In 1935, with the country in the grips of depression, President Franklin Roosevelt created the Federal Music Project, part of Federal Project Number One, which included related programs for visual artists, writers, and the theater. Despite his patrician upbringing, FDR was not a great patron of the arts, and was only lukewarm about the program. His wife Eleanor, a culture enthusiast, was in fact the driving force behind it. However one thing FDR did recognize was that artists were unemployed and suffering just like everyone else, and deserved to participate in the benefits of the New Deal. In addition, he felt that the arts would help entertain and enrich the public, taking their minds away from their difficulties. In short, FDR decided to treat artists as workers.

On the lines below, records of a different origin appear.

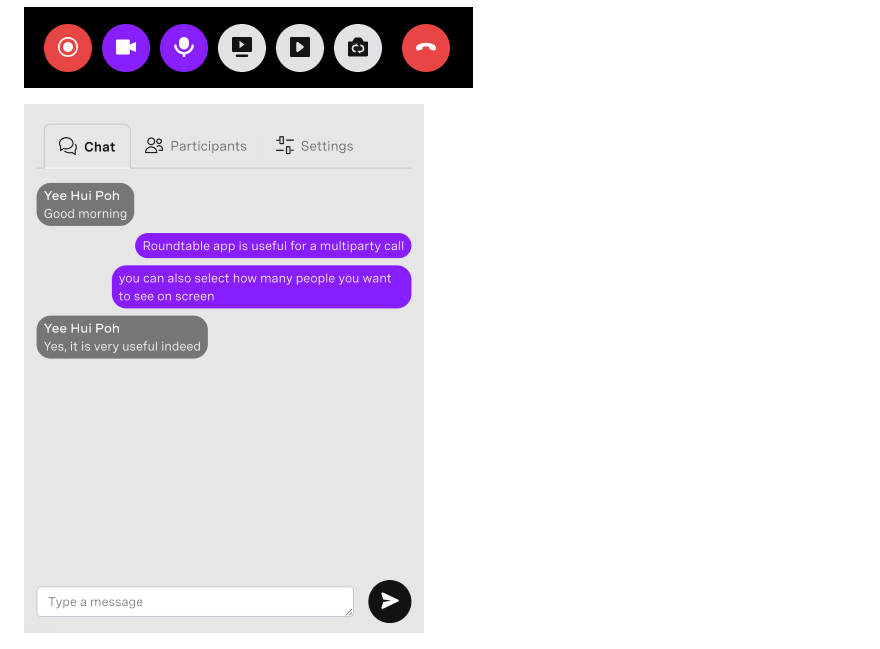
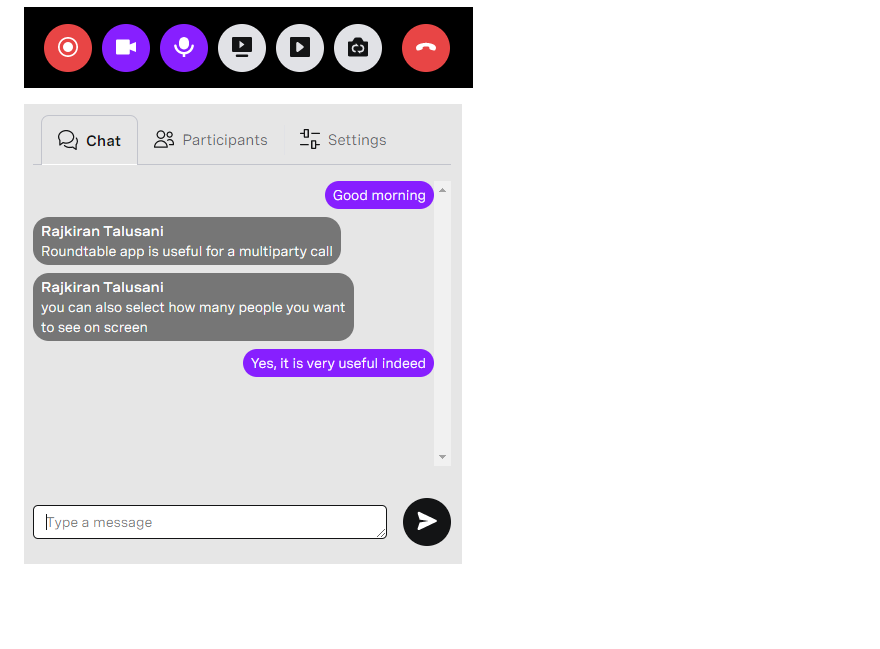
Before and after one commit to nexmo-se/vonage-roundtable, a Markdown page: README.md, the part around the change. Drawn GitHub-style; pictures changed too: images/chat2.png (added); blank space fills up the shorter version.

Commit message:
add chat2 image

```diff
--- a/README.md
+++ b/README.md
@@ -56,7 +56,7 @@ User has the following basic privileges:
 
 ![Control](https://github.com/nexmo-se/vonage-roundtable/blob/master/images/control.png?raw=true)
 
-![Chat](https://github.com/nexmo-se/vonage-roundtable/blob/master/images/chat.png?raw=true)
+![Chat](https://github.com/nexmo-se/vonage-roundtable/blob/master/images/chat2.png?raw=true)
 
 ![Settings](https://github.com/nexmo-se/vonage-roundtable/blob/master/images/settings.png?raw=true)
 
```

Although many of the problems facing creative people today are related to the general plight of workers in our society, there are also cultural factors. Many of the problems faced by professional musicians and artists in general can be traced to the refusal of society to view what we do as real work. Some of this refusal in turn can be traced to certain myths about artists and their role in society. Unfortunately, as artists we often internalize and even perpetuate these myths. While there is a grain of truth to some of them, the overall effect is to make it hard to see ourselves as skilled workers, deserving of the same respect and compensation as any other profession.

One of these myths is the Artist as Mad Genius. In this conception, the artist is an isolated, vaguely disreputable figure, following his inspiration in private, unafraid to suffer, content to be remembered after his death. Those who simply get up, work hard and support their families without unnecessary drama aren’t real artists, or at least not as good.

A related myth is the Artist as Starving Bohemian. This person lives in poverty, but is happy because he can survive on the nourishment of his own genius. What reason is there to pay someone who is only in it for the art? Getting paid would only taint the purity of the accomplishment. The arch-enemy of the starving artist is the sellout. This is the traitor artist who is strangely immune to the charms of poverty and agrees to produce inferior art for money! At any rate, artists enjoy what they do, and real work is by definition unpleasant, so artists don’t deserve to get paid. Note that this principle does not to apply to people who enjoy being doctors, lawyers, or politicians.

Some artists achieve fame and fortune of course, but then the promise of fame is used to exploit others. Every musician is familiar with being asked to play “for the exposure” (“people die from exposure” is the proper response). The idea that you could hit it big is an enticing one, and it is used to get artists to do a lot of free labor. This makes creative work more like playing the lottery, and less like real work.

The Federal Music project produced thousands of concerts, provided free music lessons, and organized music festivals. Critically, its workers recorded thousands of hours of american folk and blues music, leading to the creation of the field of ethnomusicology. Together they preserved a precious cultural heritage that would have otherwise been lost. A popular target of budget cutters and red-baiters, the program eventually ended in 1943. In many ways, the idea of artists as everyday workers died as well. We would do well to revive it.